Martin Redrado, Argentinas former central bank
governor, has voiced concerns that his successor will use the
institution to fund development projects, instead of
concentrating on regulation and monetary policy.
His remarks came after the new central bank leadership
pointed to a wider role for the institution, and raised
questions about his tenure.
Redrado told Emerging Markets in an interview that
the new approach really shows the difference with these
people. They see the central bank as a development bank
He added: The central bank should create rules and
regulations, but then the rest is up to the private sector.
If you really want to support the productive sector,
you need a development bank. If you want to give subsidized
loans to different groups, you have to do it with fiscal
resources. There is no free lunch in the economy.
A central bank official who works with Mercedes Marco del
Pont, the new governor, told Emerging Markets that the
bank will take a much more active role than it has taken
under prior leadership, and added that Marco del
Ponts approach will follow the politics of economic

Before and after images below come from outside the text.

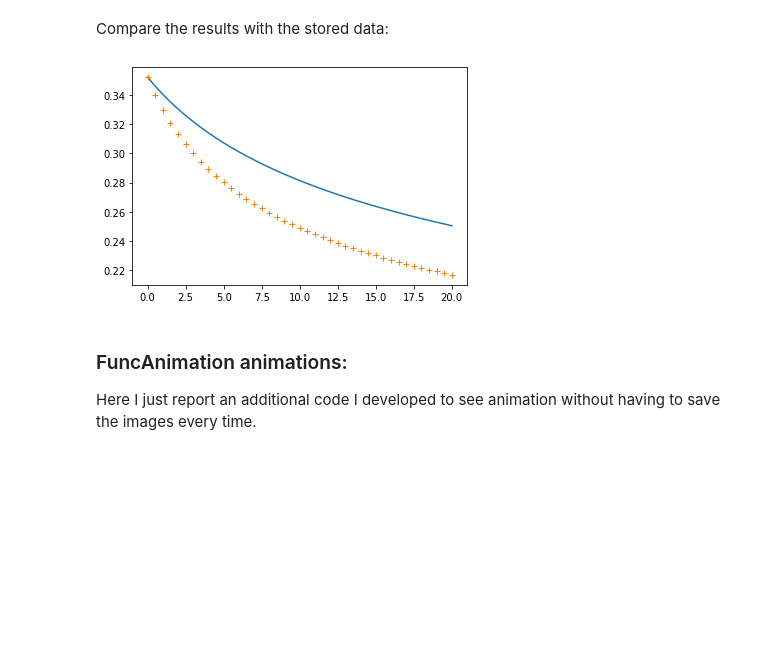
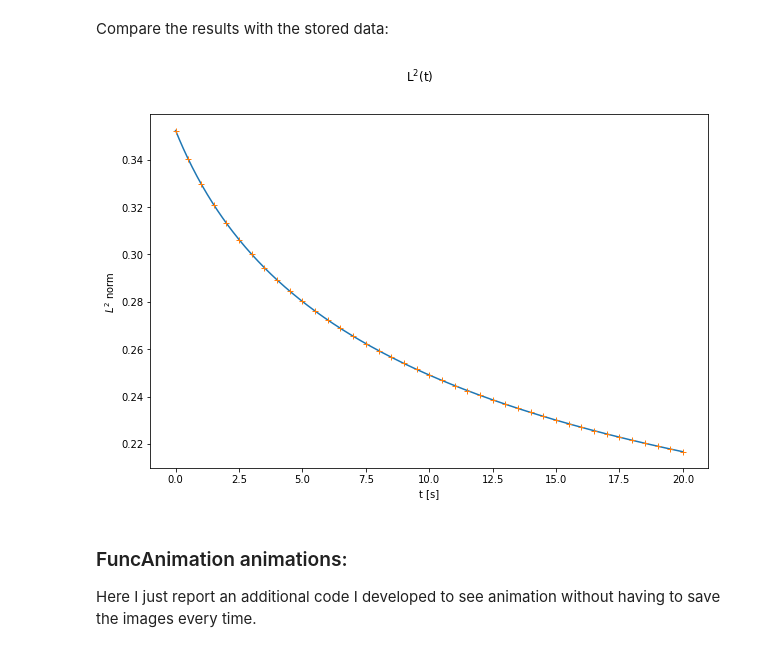
Before and after one commit to nicolegrillo/numerical_relativity_2023, a Jupyter notebook: Advection/Advection_Equation_LF.ipynb, the cells around one changed output. Saved outputs shown, nothing was run; the diff lists cells and outputs as text; code cells hidden in the pictures; blank space fills up the shorter version.

```diff
--- a/Advection/Advection_Equation_LF.ipynb
+++ b/Advection/Advection_Equation_LF.ipynb
@@ -22,7 +22,7 @@ x = np.linspace(0, L, nx)
 ##print(x,'\n',dx) #just a check
 
 # Define the time step and the final time
-cf = 0.7
+cf = 0.5
 dt = cf*dx/np.abs(a)   # Time step
 t_final = 20.0
 
@@ -112,12 +119,16 @@ plt.show()
 Compare the results with the stored data:
 # %%
 #Compare with data stored
+plt.figure(figsize = (10, 6.5))
 l2_saved=np.genfromtxt('./l2norm_LAX.dat', comments='#')
 plt.plot(time,l2norm)
 plt.plot(l2_saved[:,0], l2_saved[:,1], '+')
+plt.xlabel("t [s]")
+plt.ylabel("$L^2$ norm")
+plt.suptitle("$\mathrm{L^2(t)}$")
 plt.show()
 # %% [output]
-[figure, old version]
+[figure, new version]
 # %% [markdown]
 ### FuncAnimation animations:
 
```
Also changed, not shown: parts of 5 cells of this notebook, 55 other files.
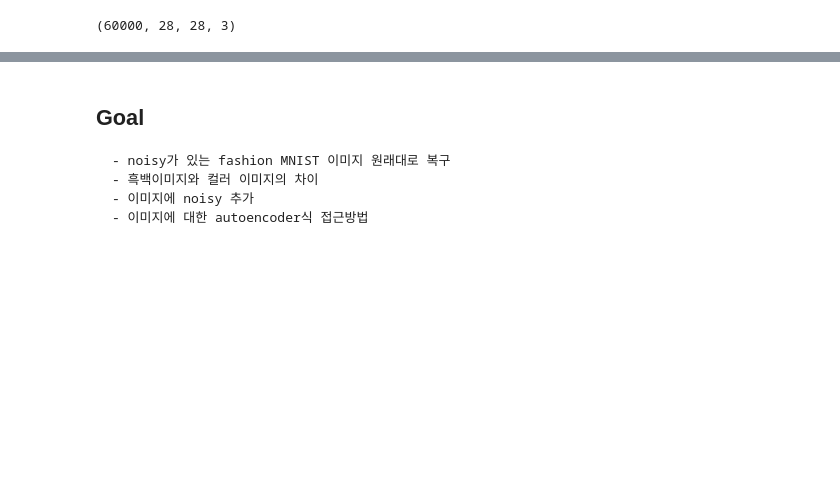
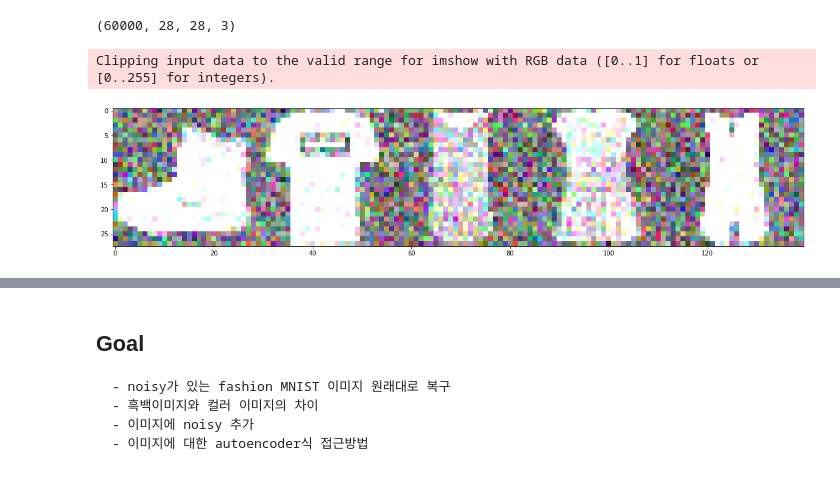
Before and after one commit to Vaycold/Python_DL, a Jupyter notebook: 이미지 복원.ipynb, the cells around one changed output, grey strips where cells are left out. Saved outputs shown, nothing was run; the diff lists cells and outputs as text; code cells hidden in the pictures; blank space fills up the shorter version.

```diff
--- a/이미지 복원.ipynb
+++ b/이미지 복원.ipynb
@@ -173,0 +182,8 @@ test_noisy_images[test_noisy_images > 1] = 1
+# %%
+# Checking the noise_images
+plt.figure(figsize=(20,5))
+plt.imshow(train_noisy_images[:5].transpose( (1, 0, 2, 3)  ).reshape((28,-1,3)))
+plt.show()
+# %% [output]
+Clipping input data to the valid range for imshow with RGB data ([0..1] for floats or [0..255] for integers).
+[figure, added]
```
Also changed, not shown: parts of 11 cells of this notebook.
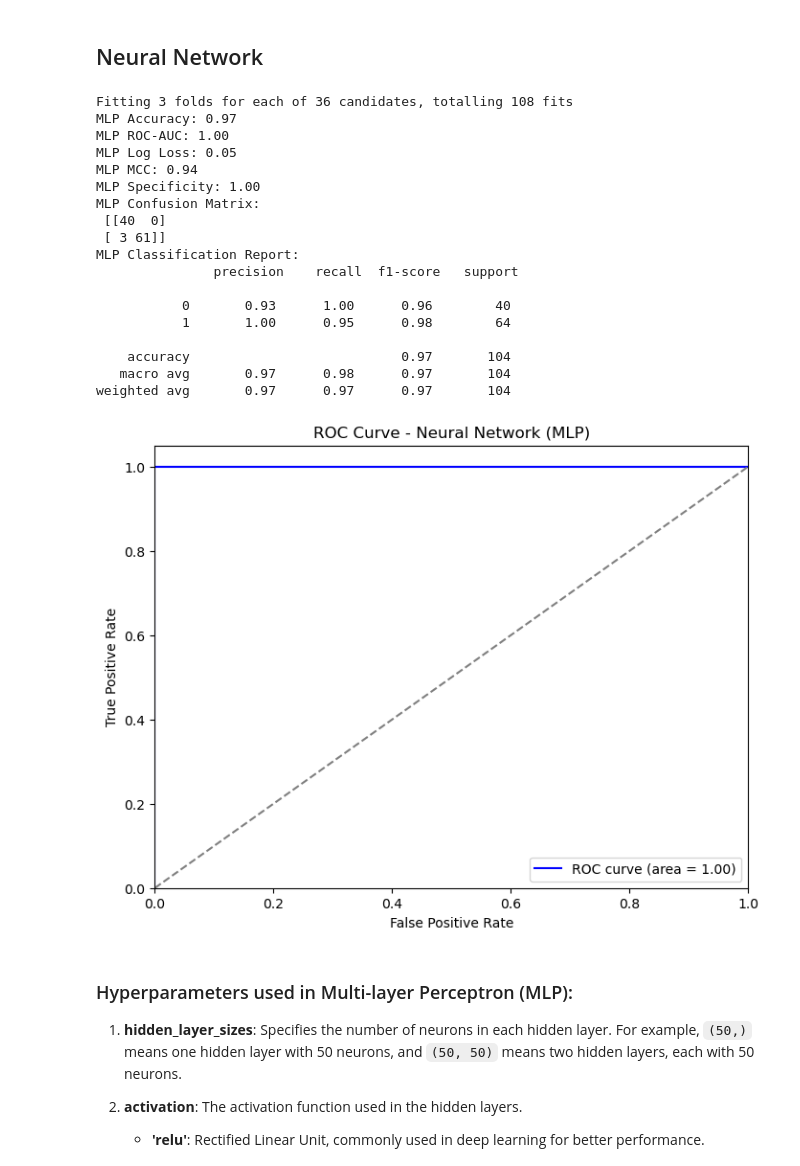
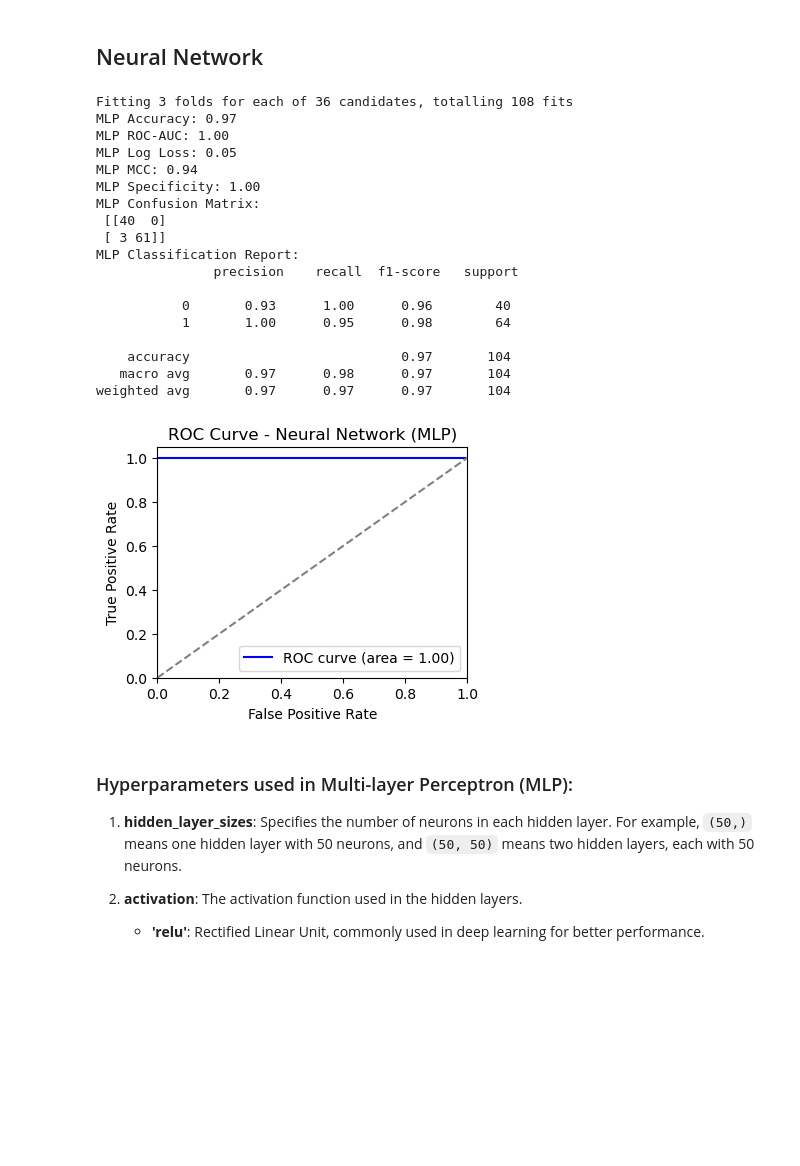
Before and after one commit to aastha0424/AasthaSingh-GlucoSense-Infy-Nov24, a Jupyter notebook: model_trainning.ipynb, the cells around one changed output. Drawn from its saved outputs; the diff is of its cells as text; code cells hidden in the pictures; blank space fills up the shorter version.

```diff
--- a/model_trainning.ipynb
+++ b/model_trainning.ipynb
@@ -887,36 +887,36 @@ print("MLP Confusion Matrix:\n", conf_matrix)
 print("MLP Classification Report:\n", mlp_class_report)
 
 # Plot ROC curve
-plt.figure(figsize=(8, 6))
+plt.figure(figsize=(4, 3))
 plt.plot(fpr, tpr, color='blue', label=f'ROC curve (area = {roc_auc:.2f})')
 plt.plot([0, 1], [0, 1], color='gray', linestyle='--')
 plt.xlim([0.0, 1.0])
 plt.ylim([0.0, 1.05])
 plt.xlabel('False Positive Rate')
 plt.ylabel('True Positive Rate')
 plt.title('ROC Curve - Neural Network (MLP)')
 plt.legend(loc='lower right')
 plt.show()
 # %% [output]
 Fitting 3 folds for each of 36 candidates, totalling 108 fits
 MLP Accuracy: 0.97
 MLP ROC-AUC: 1.00
 MLP Log Loss: 0.05
 MLP MCC: 0.94
 MLP Specificity: 1.00
 MLP Confusion Matrix:
  [[40  0]
  [ 3 61]]
 MLP Classification Report:
                precision    recall  f1-score   support
 
            0       0.93      1.00      0.96        40
            1       1.00      0.95      0.98        64
 
     accuracy                           0.97       104
    macro avg       0.97      0.98      0.97       104
 weighted avg       0.97      0.97      0.97       104
-[figure, old version]
+[figure, new version]
 # %% [markdown]
 ### Hyperparameters used in Multi-layer Perceptron (MLP):
 
```
Also changed, not shown: parts of 7 cells of this notebook.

development with social inclusion.
The source added: The best way to preserve the value
of money is to promote economic development, creating jobs and
increasing the capacity of the productive sector. The new
director does not have a monetary vision towards
Redrado said that this model shows they have a
misunderstanding of the role of the central bank. They will
learn soon that you cannot give money away for free.
Argentine president Cristina Fernandez de Kirchner sacked
Redrado in December after he refused to comply with an
executive decree requiring him to transfer reserves to the
Treasury to pay 2010 debt.
She replaced him with Marco del Pont, who despite solid
academic credentials has been questioned for her closeness to
Fernandez de Kirchner.
Concerns about her independence grew earlier this month when
presidential executive decrees ordering further reserves to be
transferred to the Treasury were immediately implemented.
The opposition, which now has a tenuous majority in the
Senate, has since tried to overturn the decrees and sack Marco
del Pont, but has so far failed. Earlier this month it could
not obtain the votes to remove her.
Additionally, a judge ruled last week that a bicameral
Congressional committee, assembled by the opposition in the
hope of overturning the decrees, did not have the correct
composition of members.
Former bank president Redrado also responded to criticism
that he should have done a better job handling inflation.
The power of monetary policy in a country like Argentina
is weaker than in other countries, he said.